Bowling may not be America’s national pastime, but it remains a great way to be social, engage in a competitive activity, and, if you’re in a league, sport some truly remarkable shirts.
But the most puzzling sartorial choice in the game is the shoes. Bowling alleys require customers to swap out their standard footwear for a pair of stiff, uncomfortable, Hey Dude Women’s Shoes and possibly odorous kicks that increase social awkwardness by wide margins. Why do lanes make us do this? More importantly, why can’t we rock a pair of fresh New Balances instead?
Many folks have probably heard that bowling shoes help you maintain traction on slick lanes, but they actually do the opposite. Good sets have slick soles so bowlers can glide on the surface of the lane, allowing for a wider range of body motion, which is one of the big reasons why it’s better to wear them as opposed to regular shoes.
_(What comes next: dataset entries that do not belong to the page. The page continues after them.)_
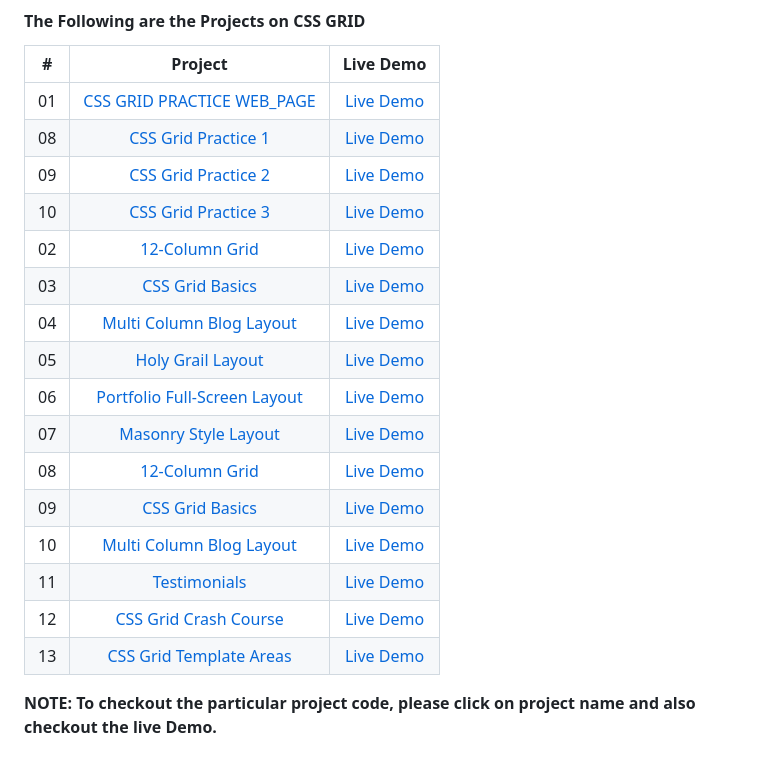
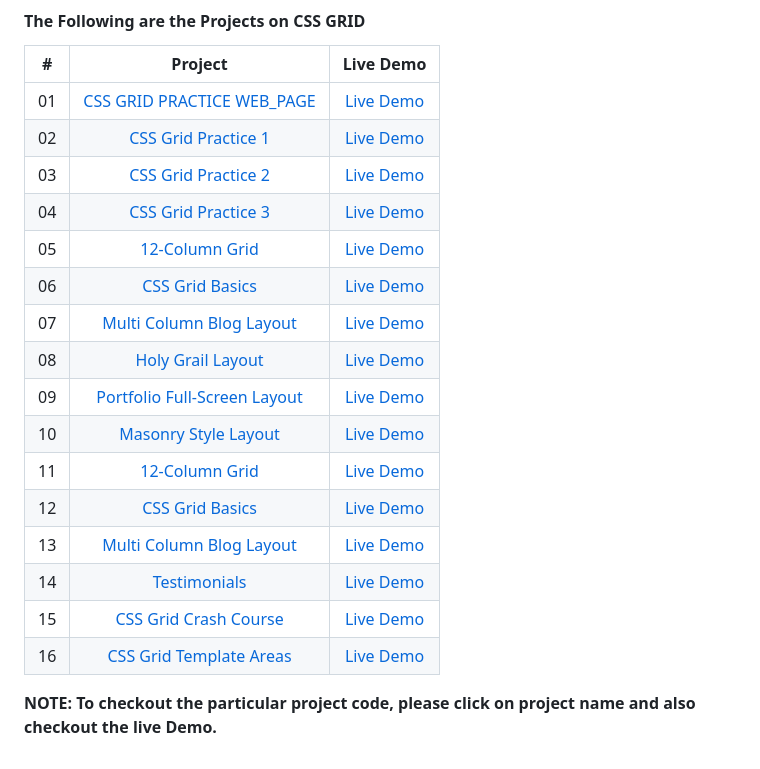
Before and after one commit to Rajkhairnar1499/rajkhairnar1499-CSS_GRID_PRACTICE, a Markdown page: README.md, the part around the change. Drawn GitHub-style.

```diff
--- a/README.md
+++ b/README.md
@@ -6,21 +6,21 @@
 |  #  |            Project             | Live Demo |
 | :-: | :----------------------------: | :-------: |
 | 01  |       [CSS GRID PRACTICE WEB_PAGE](https://github.com/Rajkhairnar1499/rajkhairnar1499-CSS_GRID_PRACTICE/tree/main/CSS%20GRID%20Practice%20Web_Page)       | [Live Demo](https://rajkhairnar1499-css-grid-practice.vercel.app/)  |
-| 08  |       [CSS Grid Practice 1](https://github.com/Rajkhairnar1499/rajkhairnar1499-CSS_GRID_PRACTICE/blob/main/CSS%20GRID%20Projects/P-1.html)      | [Live Demo](https://rajkhairnar1499-css-grid-practice-4nsn.vercel.app/P-1.html)  |
-| 09  |      [CSS Grid Practice 2](https://github.com/Rajkhairnar1499/rajkhairnar1499-CSS_GRID_PRACTICE/blob/main/CSS%20GRID%20Projects/P-2.html)       | [Live Demo](https://rajkhairnar1499-css-grid-practice-4nsn.vercel.app/P-2.html)  |
-| 10  |        [CSS Grid Practice 3](https://github.com/Rajkhairnar1499/rajkhairnar1499-CSS_GRID_PRACTICE/blob/main/CSS%20GRID%20Projects/P-3.html)       | [Live Demo](https://rajkhairnar1499-css-grid-practice-4nsn.vercel.app/P-3.html)  |
-| 02  |     [12-Column Grid](https://github.com/Rajkhairnar1499/rajkhairnar1499-CSS_GRID_PRACTICE/blob/main/CSS%20GRID%20Projects/12-col.html)    | [Live Demo](https://rajkhairnar1499-css-grid-practice-4nsn.vercel.app/12-col.html)  |
-| 03  |    [CSS Grid Basics](https://github.com/Rajkhairnar1499/rajkhairnar1499-CSS_GRID_PRACTICE/blob/main/CSS%20GRID%20Projects/Basics.html)     | [Live Demo](https://rajkhairnar1499-css-grid-practice-4nsn.vercel.app/Basics.html)  |
-| 04  |  [Multi Column Blog Layout](https://github.com/Rajkhairnar1499/rajkhairnar1499-CSS_GRID_PRACTICE/blob/main/CSS%20GRID%20Projects/Blog.html)  | [Live Demo](https://rajkhairnar1499-css-grid-practice-4nsn.vercel.app/Blog.html)  |
-| 05  | [Holy Grail Layout](https://github.com/Rajkhairnar1499/rajkhairnar1499-CSS_GRID_PRACTICE/blob/main/CSS%20GRID%20Projects/Holy%20Grail.html)  | [Live Demo](https://rajkhairnar1499-css-grid-practice-4nsn.vercel.app/Holy%20Grail.html)  |
-| 06  |    [Portfolio Full-Screen Layout](https://github.com/Rajkhairnar1499/rajkhairnar1499-CSS_GRID_PRACTICE/blob/main/CSS%20GRID%20Projects/Layout.html)    | [Live Demo](https://rajkhairnar1499-css-grid-practice-4nsn.vercel.app/Layout.html)  |
-| 07  |        [Masonry Style Layout](https://github.com/Rajkhairnar1499/rajkhairnar1499-CSS_GRID_PRACTICE/blob/main/CSS%20GRID%20Projects/Masonry.html)       | [Live Demo](https://rajkhairnar1499-css-grid-practice-4nsn.vercel.app/Masonry.html)  |
-| 08  |     [12-Column Grid](https://github.com/Rajkhairnar1499/rajkhairnar1499-CSS_GRID_PRACTICE/blob/main/CSS%20GRID%20Projects/12-col.html)    | [Live Demo](https://rajkhairnar1499-css-grid-practice-4nsn.vercel.app/12-col.html)  |
-| 09  |    [CSS Grid Basics](https://github.com/Rajkhairnar1499/rajkhairnar1499-CSS_GRID_PRACTICE/blob/main/CSS%20GRID%20Projects/Basics.html)     | [Live Demo](https://rajkhairnar1499-css-grid-practice-4nsn.vercel.app/Basics.html)  |
-| 10  |  [Multi Column Blog Layout](https://github.com/Rajkhairnar1499/rajkhairnar1499-CSS_GRID_PRACTICE/blob/main/CSS%20GRID%20Projects/Blog.html)  | [Live Demo](https://rajkhairnar1499-css-grid-practice-4nsn.vercel.app/Blog.html)  |
-| 11  |     [Testimonials](https://github.com/Rajkhairnar1499/rajkhairnar1499-CSS_GRID_PRACTICE/blob/main/CSS%20GRID%20Projects/Testimonials.html)     | [Live Demo](https://rajkhairnar1499-css-grid-practice-4nsn.vercel.app/Testimonials.html)  |
-| 12  |        [CSS Grid Crash Course](https://github.com/Rajkhairnar1499/rajkhairnar1499-CSS_GRID_PRACTICE/blob/main/CSS%20GRID%20Projects/grid.html)     | [Live Demo](https://rajkhairnar1499-css-grid-practice-4nsn.vercel.app/grid.html)  |
-| 13  |     [CSS Grid Template Areas](https://github.com/Rajkhairnar1499/rajkhairnar1499-CSS_GRID_PRACTICE/blob/main/CSS%20GRID%20Projects/grid2.html)    | [Live Demo](https://rajkhairnar1499-css-grid-practice-4nsn.vercel.app/grid2.html)  |
+| 02  |       [CSS Grid Practice 1](https://github.com/Rajkhairnar1499/rajkhairnar1499-CSS_GRID_PRACTICE/blob/main/CSS%20GRID%20Projects/P-1.html)      | [Live Demo](https://rajkhairnar1499-css-grid-practice-4nsn.vercel.app/P-1.html)  |
+| 03  |      [CSS Grid Practice 2](https://github.com/Rajkhairnar1499/rajkhairnar1499-CSS_GRID_PRACTICE/blob/main/CSS%20GRID%20Projects/P-2.html)       | [Live Demo](https://rajkhairnar1499-css-grid-practice-4nsn.vercel.app/P-2.html)  |
+| 04  |        [CSS Grid Practice 3](https://github.com/Rajkhairnar1499/rajkhairnar1499-CSS_GRID_PRACTICE/blob/main/CSS%20GRID%20Projects/P-3.html)       | [Live Demo](https://rajkhairnar1499-css-grid-practice-4nsn.vercel.app/P-3.html)  |
+| 05  |     [12-Column Grid](https://github.com/Rajkhairnar1499/rajkhairnar1499-CSS_GRID_PRACTICE/blob/main/CSS%20GRID%20Projects/12-col.html)    | [Live Demo](https://rajkhairnar1499-css-grid-practice-4nsn.vercel.app/12-col.html)  |
+| 06  |    [CSS Grid Basics](https://github.com/Rajkhairnar1499/rajkhairnar1499-CSS_GRID_PRACTICE/blob/main/CSS%20GRID%20Projects/Basics.html)     | [Live Demo](https://rajkhairnar1499-css-grid-practice-4nsn.vercel.app/Basics.html)  |
+| 07  |  [Multi Column Blog Layout](https://github.com/Rajkhairnar1499/rajkhairnar1499-CSS_GRID_PRACTICE/blob/main/CSS%20GRID%20Projects/Blog.html)  | [Live Demo](https://rajkhairnar1499-css-grid-practice-4nsn.vercel.app/Blog.html)  |
+| 08  | [Holy Grail Layout](https://github.com/Rajkhairnar1499/rajkhairnar1499-CSS_GRID_PRACTICE/blob/main/CSS%20GRID%20Projects/Holy%20Grail.html)  | [Live Demo](https://rajkhairnar1499-css-grid-practice-4nsn.vercel.app/Holy%20Grail.html)  |
+| 09  |    [Portfolio Full-Screen Layout](https://github.com/Rajkhairnar1499/rajkhairnar1499-CSS_GRID_PRACTICE/blob/main/CSS%20GRID%20Projects/Layout.html)    | [Live Demo](https://rajkhairnar1499-css-grid-practice-4nsn.vercel.app/Layout.html)  |
+| 10  |        [Masonry Style Layout](https://github.com/Rajkhairnar1499/rajkhairnar1499-CSS_GRID_PRACTICE/blob/main/CSS%20GRID%20Projects/Masonry.html)       | [Live Demo](https://rajkhairnar1499-css-grid-practice-4nsn.vercel.app/Masonry.html)  |
+| 11  |     [12-Column Grid](https://github.com/Rajkhairnar1499/rajkhairnar1499-CSS_GRID_PRACTICE/blob/main/CSS%20GRID%20Projects/12-col.html)    | [Live Demo](https://rajkhairnar1499-css-grid-practice-4nsn.vercel.app/12-col.html)  |
+| 12  |    [CSS Grid Basics](https://github.com/Rajkhairnar1499/rajkhairnar1499-CSS_GRID_PRACTICE/blob/main/CSS%20GRID%20Projects/Basics.html)     | [Live Demo](https://rajkhairnar1499-css-grid-practice-4nsn.vercel.app/Basics.html)  |
+| 13  |  [Multi Column Blog Layout](https://github.com/Rajkhairnar1499/rajkhairnar1499-CSS_GRID_PRACTICE/blob/main/CSS%20GRID%20Projects/Blog.html)  | [Live Demo](https://rajkhairnar1499-css-grid-practice-4nsn.vercel.app/Blog.html)  |
+| 14  |     [Testimonials](https://github.com/Rajkhairnar1499/rajkhairnar1499-CSS_GRID_PRACTICE/blob/main/CSS%20GRID%20Projects/Testimonials.html)     | [Live Demo](https://rajkhairnar1499-css-grid-practice-4nsn.vercel.app/Testimonials.html)  |
+| 15  |        [CSS Grid Crash Course](https://github.com/Rajkhairnar1499/rajkhairnar1499-CSS_GRID_PRACTICE/blob/main/CSS%20GRID%20Projects/grid.html)     | [Live Demo](https://rajkhairnar1499-css-grid-practice-4nsn.vercel.app/grid.html)  |
+| 16  |     [CSS Grid Template Areas](https://github.com/Rajkhairnar1499/rajkhairnar1499-CSS_GRID_PRACTICE/blob/main/CSS%20GRID%20Projects/grid2.html)    | [Live Demo](https://rajkhairnar1499-css-grid-practice-4nsn.vercel.app/grid2.html)  |
 
 
 **NOTE: To checkout the particular project code, please click on project name and also checkout the live Demo.**
```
Picture wearing sneakers with treads: When you swing the ball and are fixed in place, you’re putting more stress on your ankles, knees, wrist, and other joints. You want to slide, not stop, which you can do in bowling shoes. But this isn’t as slippery of a situation as it sounds. The soles of bowling shoes aren’t entirely made out of leather: The heel is rubber, which acts as a kind of brake for your foot. So you’ll slide, but not like you were on ice skates. (Some have the leather sole on one side and rubber on the other.)
While safety is the primary reason lanes require a switch into bowling shoes, they also want to protect their floor surfaces. If everyone wore street shoes, the polished floors would get scuffed and dirtied easily. Imagine rolling a bowling ball and having Skechers Outlets it careen off course because of dirt, or even getting caught with a piece of chewing gum underfoot. Dedicated bowling shoes that are only worn inside may also protect floors from getting damp or wet if it’s raining or snowing. (You could still encounter a sticky concession floor, but such is life.)
Should you bring your own bowling shoes? They may be worth the investment if you bowl regularly. But for purely sanitary reasons, it’s probably not necessary. While donning a shared pair of shoes can in theory transmit bacteria, warts, and fungus leading to athlete’s foot, it’s not likely. The shoes are supposed to be cleaned after each use with disinfectant and/or antifungal spray, but your best protection is making sure you wear socks and don’t have any open sores or blisters.